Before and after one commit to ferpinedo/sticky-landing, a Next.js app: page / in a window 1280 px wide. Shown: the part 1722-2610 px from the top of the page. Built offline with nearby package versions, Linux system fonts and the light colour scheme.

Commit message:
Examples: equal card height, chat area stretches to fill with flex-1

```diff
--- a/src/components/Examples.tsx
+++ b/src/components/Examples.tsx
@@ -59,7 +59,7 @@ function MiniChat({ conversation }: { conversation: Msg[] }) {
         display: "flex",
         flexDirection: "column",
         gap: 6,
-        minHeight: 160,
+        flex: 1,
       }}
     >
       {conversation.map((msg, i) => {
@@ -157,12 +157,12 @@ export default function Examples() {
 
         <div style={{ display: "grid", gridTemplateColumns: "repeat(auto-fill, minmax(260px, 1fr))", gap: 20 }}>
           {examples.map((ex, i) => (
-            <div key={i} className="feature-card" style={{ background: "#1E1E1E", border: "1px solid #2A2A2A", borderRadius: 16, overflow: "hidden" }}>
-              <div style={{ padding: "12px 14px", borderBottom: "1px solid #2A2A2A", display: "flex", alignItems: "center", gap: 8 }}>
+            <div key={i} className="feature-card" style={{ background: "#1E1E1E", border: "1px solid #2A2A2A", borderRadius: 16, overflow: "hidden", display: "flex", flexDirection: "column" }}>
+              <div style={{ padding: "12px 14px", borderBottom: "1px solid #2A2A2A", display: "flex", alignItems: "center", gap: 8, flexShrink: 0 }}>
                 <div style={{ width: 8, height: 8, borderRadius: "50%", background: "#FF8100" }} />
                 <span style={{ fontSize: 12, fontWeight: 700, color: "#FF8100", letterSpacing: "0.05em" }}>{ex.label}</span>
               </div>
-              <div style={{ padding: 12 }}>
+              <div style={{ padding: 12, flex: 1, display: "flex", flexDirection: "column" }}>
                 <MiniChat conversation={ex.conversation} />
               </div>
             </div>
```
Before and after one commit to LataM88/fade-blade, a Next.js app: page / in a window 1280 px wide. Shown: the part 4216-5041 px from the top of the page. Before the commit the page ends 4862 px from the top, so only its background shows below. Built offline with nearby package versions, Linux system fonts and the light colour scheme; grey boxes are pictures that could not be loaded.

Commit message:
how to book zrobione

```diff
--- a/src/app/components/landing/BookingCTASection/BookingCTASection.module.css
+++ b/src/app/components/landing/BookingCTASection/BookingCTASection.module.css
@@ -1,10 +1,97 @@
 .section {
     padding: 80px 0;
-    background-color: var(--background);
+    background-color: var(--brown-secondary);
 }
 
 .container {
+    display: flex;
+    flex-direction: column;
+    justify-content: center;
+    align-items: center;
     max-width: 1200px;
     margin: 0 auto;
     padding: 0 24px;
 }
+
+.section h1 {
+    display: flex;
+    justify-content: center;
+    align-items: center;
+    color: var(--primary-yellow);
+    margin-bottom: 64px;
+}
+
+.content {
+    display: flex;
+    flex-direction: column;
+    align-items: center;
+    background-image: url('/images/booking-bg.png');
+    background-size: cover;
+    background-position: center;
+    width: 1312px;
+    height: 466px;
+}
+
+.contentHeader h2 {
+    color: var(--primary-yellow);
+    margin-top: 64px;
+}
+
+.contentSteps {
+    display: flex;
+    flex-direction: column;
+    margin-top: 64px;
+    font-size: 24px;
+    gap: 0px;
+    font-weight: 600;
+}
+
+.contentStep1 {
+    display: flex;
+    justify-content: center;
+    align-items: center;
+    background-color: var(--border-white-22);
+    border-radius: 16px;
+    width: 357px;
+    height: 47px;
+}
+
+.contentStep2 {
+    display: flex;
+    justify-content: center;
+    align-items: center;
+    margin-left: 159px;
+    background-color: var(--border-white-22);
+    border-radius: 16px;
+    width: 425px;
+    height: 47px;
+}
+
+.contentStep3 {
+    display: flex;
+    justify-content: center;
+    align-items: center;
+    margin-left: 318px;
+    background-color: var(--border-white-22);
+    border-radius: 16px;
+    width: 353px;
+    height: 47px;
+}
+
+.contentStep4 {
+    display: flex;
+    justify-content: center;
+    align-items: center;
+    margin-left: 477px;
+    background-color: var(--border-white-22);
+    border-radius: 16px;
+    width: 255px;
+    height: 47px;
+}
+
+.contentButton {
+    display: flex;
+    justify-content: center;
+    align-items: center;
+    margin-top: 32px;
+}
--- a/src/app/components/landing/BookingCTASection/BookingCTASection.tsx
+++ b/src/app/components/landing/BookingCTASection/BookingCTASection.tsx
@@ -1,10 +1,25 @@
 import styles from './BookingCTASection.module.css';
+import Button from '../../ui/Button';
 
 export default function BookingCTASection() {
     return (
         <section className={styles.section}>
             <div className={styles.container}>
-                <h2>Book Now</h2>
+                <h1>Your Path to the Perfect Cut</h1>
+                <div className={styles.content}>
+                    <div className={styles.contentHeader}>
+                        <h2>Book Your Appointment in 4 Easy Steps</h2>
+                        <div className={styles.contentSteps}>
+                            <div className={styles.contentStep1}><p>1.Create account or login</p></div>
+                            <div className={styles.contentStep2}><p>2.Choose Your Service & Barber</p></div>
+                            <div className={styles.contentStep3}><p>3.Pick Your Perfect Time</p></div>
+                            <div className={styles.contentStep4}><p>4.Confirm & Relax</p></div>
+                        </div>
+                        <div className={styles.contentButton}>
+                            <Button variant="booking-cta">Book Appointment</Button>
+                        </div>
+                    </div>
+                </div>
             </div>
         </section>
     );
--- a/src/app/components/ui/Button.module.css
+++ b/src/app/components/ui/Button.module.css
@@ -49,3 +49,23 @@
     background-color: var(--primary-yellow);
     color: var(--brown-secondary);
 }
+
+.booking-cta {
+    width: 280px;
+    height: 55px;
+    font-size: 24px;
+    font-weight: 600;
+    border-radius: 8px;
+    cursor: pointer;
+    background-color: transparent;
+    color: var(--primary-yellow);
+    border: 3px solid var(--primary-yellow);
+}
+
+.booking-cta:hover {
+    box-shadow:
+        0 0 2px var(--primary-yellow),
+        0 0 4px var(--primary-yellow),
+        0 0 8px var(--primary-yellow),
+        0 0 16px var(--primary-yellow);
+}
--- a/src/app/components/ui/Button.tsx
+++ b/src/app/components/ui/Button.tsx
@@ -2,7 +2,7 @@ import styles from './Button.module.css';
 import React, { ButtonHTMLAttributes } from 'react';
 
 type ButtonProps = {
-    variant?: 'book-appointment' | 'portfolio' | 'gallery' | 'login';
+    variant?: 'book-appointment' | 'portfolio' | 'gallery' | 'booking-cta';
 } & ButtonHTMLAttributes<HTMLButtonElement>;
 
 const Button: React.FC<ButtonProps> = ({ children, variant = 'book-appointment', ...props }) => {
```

──────────────────────────────

### Task directions
Your task is to copy every line in the entries that holds the string "variant".

### Exercise solution
+                            <Button variant="booking-cta">Book Appointment</Button>
-    variant?: 'book-appointment' | 'portfolio' | 'gallery' | 'login';
+    variant?: 'book-appointment' | 'portfolio' | 'gallery' | 'booking-cta';
 const Button: React.FC<ButtonProps> = ({ children, variant = 'book-appointment', ...props }) => {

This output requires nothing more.